During the coalition government I worked relentlessly with the Liberal Democrats to push back this tide of ignorance. I helped to get Gove, Truss and Gibb removed from their roles and replaced with ministers who listened to evidence; we established the pupil premium; and we set up the Chartered College of Teaching to nurture professionalism and representation in teaching. But the tide came crashing in in 2015.
Instead of listening to our schools, Mark Jenkinson MP has copied the actions of Michael Gove and sent them books. His comments last week about schools reopening were a wonderful opportunity for him to demonstrate some insight into the issues teachers are facing just now but he didn’t do that – presumably because he isn’t listening and he doesn’t know.
I have learned to expect that Conservative governments in Westminster will completely fail to understand schools in West Cumbria but I never dreamed we would see this lack of interest or insight from our own MP.
County councillor (Cockermouth North, Liberal Democrat)
Brexiteers ‘will rue the day’…
THE letter “Lord Farage” by JVN Wilson (Times & Star, January 21) has to be the most blatant case of a delusional mind yet presented to your paper.
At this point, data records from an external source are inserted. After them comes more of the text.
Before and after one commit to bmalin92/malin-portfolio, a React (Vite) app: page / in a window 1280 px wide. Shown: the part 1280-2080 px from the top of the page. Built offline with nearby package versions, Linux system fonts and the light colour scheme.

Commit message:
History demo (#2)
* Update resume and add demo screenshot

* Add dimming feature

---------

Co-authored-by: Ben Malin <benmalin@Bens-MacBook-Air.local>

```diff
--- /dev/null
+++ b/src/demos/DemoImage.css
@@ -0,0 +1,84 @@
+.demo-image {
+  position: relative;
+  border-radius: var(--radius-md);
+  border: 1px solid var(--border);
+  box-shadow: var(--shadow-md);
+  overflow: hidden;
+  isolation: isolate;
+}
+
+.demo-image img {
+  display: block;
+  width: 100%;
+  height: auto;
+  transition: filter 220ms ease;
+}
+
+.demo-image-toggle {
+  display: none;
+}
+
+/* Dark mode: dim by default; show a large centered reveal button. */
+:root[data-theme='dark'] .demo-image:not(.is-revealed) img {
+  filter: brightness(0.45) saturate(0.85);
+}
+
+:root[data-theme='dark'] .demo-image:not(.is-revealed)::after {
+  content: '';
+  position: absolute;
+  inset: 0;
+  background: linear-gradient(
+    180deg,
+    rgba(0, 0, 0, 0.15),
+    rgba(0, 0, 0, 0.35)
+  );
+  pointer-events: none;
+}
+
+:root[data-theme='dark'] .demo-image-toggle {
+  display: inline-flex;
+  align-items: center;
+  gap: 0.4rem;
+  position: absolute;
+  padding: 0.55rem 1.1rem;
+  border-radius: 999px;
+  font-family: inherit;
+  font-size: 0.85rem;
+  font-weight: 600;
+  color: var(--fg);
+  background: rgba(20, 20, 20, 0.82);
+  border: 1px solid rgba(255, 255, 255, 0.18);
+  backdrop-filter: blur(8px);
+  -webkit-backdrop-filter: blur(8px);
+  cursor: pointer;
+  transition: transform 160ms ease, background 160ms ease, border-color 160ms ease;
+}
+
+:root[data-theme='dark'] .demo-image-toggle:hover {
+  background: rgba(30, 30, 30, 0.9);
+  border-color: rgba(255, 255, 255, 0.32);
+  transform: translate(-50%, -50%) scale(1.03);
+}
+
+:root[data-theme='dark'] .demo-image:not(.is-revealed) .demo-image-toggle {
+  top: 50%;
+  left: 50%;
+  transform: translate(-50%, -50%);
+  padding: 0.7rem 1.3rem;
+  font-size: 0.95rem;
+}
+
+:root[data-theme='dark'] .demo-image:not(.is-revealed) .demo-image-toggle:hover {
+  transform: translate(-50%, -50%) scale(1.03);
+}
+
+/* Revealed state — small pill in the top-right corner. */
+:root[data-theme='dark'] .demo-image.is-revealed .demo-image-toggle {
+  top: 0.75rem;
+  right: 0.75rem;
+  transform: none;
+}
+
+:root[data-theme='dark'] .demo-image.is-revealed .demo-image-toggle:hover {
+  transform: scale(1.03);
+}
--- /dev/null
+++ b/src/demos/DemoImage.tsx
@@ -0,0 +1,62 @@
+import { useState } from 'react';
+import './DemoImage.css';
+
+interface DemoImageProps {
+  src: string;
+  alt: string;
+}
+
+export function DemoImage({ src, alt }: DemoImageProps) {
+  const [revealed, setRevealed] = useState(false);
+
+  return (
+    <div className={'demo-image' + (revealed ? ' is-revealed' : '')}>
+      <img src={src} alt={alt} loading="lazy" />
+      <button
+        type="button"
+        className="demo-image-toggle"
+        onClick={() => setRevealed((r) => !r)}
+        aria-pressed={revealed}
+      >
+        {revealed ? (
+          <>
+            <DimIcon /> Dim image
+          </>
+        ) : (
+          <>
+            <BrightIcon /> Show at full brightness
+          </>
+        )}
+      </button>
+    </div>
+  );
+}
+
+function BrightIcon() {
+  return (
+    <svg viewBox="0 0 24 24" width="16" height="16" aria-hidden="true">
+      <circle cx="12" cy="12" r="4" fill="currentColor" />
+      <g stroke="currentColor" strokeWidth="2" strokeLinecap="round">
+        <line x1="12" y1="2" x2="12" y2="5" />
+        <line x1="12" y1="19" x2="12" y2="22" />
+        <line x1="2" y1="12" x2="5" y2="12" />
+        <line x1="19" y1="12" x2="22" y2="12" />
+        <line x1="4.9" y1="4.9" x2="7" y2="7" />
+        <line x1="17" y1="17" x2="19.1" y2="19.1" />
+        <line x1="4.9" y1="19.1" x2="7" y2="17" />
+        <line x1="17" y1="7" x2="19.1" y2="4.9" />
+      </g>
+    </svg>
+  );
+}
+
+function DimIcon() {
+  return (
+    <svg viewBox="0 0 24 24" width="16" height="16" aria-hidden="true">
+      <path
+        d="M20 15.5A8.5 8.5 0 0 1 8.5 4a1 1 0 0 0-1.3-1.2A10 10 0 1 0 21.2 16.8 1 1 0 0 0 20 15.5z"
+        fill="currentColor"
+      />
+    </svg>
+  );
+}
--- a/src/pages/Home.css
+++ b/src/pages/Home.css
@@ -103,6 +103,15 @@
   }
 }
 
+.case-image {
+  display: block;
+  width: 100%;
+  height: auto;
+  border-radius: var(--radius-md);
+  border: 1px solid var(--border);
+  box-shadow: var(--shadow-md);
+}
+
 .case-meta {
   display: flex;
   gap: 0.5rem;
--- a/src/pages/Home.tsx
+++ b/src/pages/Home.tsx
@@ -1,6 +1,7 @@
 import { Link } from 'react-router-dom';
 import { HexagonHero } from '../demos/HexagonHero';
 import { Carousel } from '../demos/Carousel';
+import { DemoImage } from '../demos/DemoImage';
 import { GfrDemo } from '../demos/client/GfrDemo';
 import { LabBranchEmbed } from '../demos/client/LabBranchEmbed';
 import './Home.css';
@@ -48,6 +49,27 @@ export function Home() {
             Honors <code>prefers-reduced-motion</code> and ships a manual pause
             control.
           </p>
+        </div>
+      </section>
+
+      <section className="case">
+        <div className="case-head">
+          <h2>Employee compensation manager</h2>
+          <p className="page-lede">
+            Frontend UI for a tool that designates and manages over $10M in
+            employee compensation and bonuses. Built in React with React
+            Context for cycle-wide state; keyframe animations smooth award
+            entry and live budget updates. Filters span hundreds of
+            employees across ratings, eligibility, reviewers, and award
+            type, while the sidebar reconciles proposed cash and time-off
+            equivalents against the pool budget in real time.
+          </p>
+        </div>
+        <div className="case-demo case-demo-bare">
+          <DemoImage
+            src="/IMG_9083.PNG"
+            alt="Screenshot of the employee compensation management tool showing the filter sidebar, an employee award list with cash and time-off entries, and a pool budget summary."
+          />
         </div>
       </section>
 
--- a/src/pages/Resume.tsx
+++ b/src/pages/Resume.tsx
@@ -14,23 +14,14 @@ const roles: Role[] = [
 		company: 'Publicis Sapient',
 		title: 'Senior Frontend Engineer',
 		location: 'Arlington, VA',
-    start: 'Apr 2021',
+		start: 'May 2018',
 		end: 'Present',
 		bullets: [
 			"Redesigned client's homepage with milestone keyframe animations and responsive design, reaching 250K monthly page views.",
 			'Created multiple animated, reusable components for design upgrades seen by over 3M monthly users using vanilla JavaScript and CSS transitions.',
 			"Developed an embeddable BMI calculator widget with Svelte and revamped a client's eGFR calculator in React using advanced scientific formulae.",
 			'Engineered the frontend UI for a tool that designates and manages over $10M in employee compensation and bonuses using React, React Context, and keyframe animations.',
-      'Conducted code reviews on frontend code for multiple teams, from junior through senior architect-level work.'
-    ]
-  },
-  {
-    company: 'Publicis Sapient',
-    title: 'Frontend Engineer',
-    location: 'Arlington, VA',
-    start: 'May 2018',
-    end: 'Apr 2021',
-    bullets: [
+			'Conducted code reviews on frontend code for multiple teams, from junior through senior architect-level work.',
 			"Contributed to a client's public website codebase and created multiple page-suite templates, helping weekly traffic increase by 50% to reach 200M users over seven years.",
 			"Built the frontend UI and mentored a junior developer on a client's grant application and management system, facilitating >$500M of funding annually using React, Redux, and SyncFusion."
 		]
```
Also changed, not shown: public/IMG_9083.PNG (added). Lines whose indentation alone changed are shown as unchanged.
He starts by having a swipe at Workington’s former MP Sue Hayman for getting into the upper chamber despite being a “failure”.
She lost her seat because she was not convinced about Brexit and is very quickly being proved right.
As for failure, she did at least get elected as an MP, unlike Mr Wilson’s hero Farage, who couldn’t manage it in seven attempts.
I suspect the writer was one of the voters responsible for putting a dangerous bluffer in Downing Street and Mark Jenkinson in here. Should that be the case he might have thought he knew what he voted for with Brexit like the rest of them but the consequences have been an absolute disaster.
That’s what happens with a simplistic “Yes or No” referendum when there are numerous complex grey areas.
The EU was not the primary problem for our country and the Brexiteers shot a wooden cuckoo instead of the Tory turkey. Legislation to put the workers back into poverty – that’s why the Tories wanted out of Europe, to continue an autocracy that will make the very people who voted for Brexit rue the day they did. I have nothing but contempt for their gullibility and for the carnage that has followed.
Could I please thank Mr Ian Graham of Tallentire for clearing up the reason why Sue Hayman was removed from office in December 2019 (letters, January 28).
According to Mr Graham it was because “a majority of Workington voters took leave of their senses”. Strangely, I remember things differently.
I seem to remember it was because Ms Hayman refused to accept the will of her electorate (who voted to leave the EU) and voted consistently in parliament to frustrate this from happening.
Isn’t it strange how time clouds people’s recollections of the truth!
I WONDER if you readers can help me with my interest in coal mining memorabilia and in particular the brass embossed colliery lamp checks, or tokens and tallies as they are sometimes called.
These are brass discs with the name of the colliery on them as well as the miner’s number. The miner would draw this check along with his lamp from the lamp room before going down the mine.
I am trying very hard to obtain some lamp checks from the many collieries that once operated in the Cumberland coalfield especially one from Gillhead Colliery and Buckhill Colliery.
I have listed below the names of some of the collieries I am trying to obtain a lamp check from. They are Gillhead Colliery, Buckhill Colliery, Oughterside Colliery, Clifton Colliery, Wellington Colliery, Ladysmith Colliery, Walkmill Colliery, William Colliery, Broughton Moor Colliery, Risehow Colliery, Montreal Colliery, St Helens Colliery, Solway Colliery, Haig Colliery, Brayton No 5 Colliery and Brayton Knowe Colliery.
I would very much like to hear from anyone who once worked at and can remember these collieries working and any help they can give me in trying to obtain any lamp checks from them would be very much appreciated.
Readers can reach me via email at firstname.lastname@example.org, or call 01384 376458, or write to me at the address below.
5 Cherry Grove
West Midlands DY8 3YL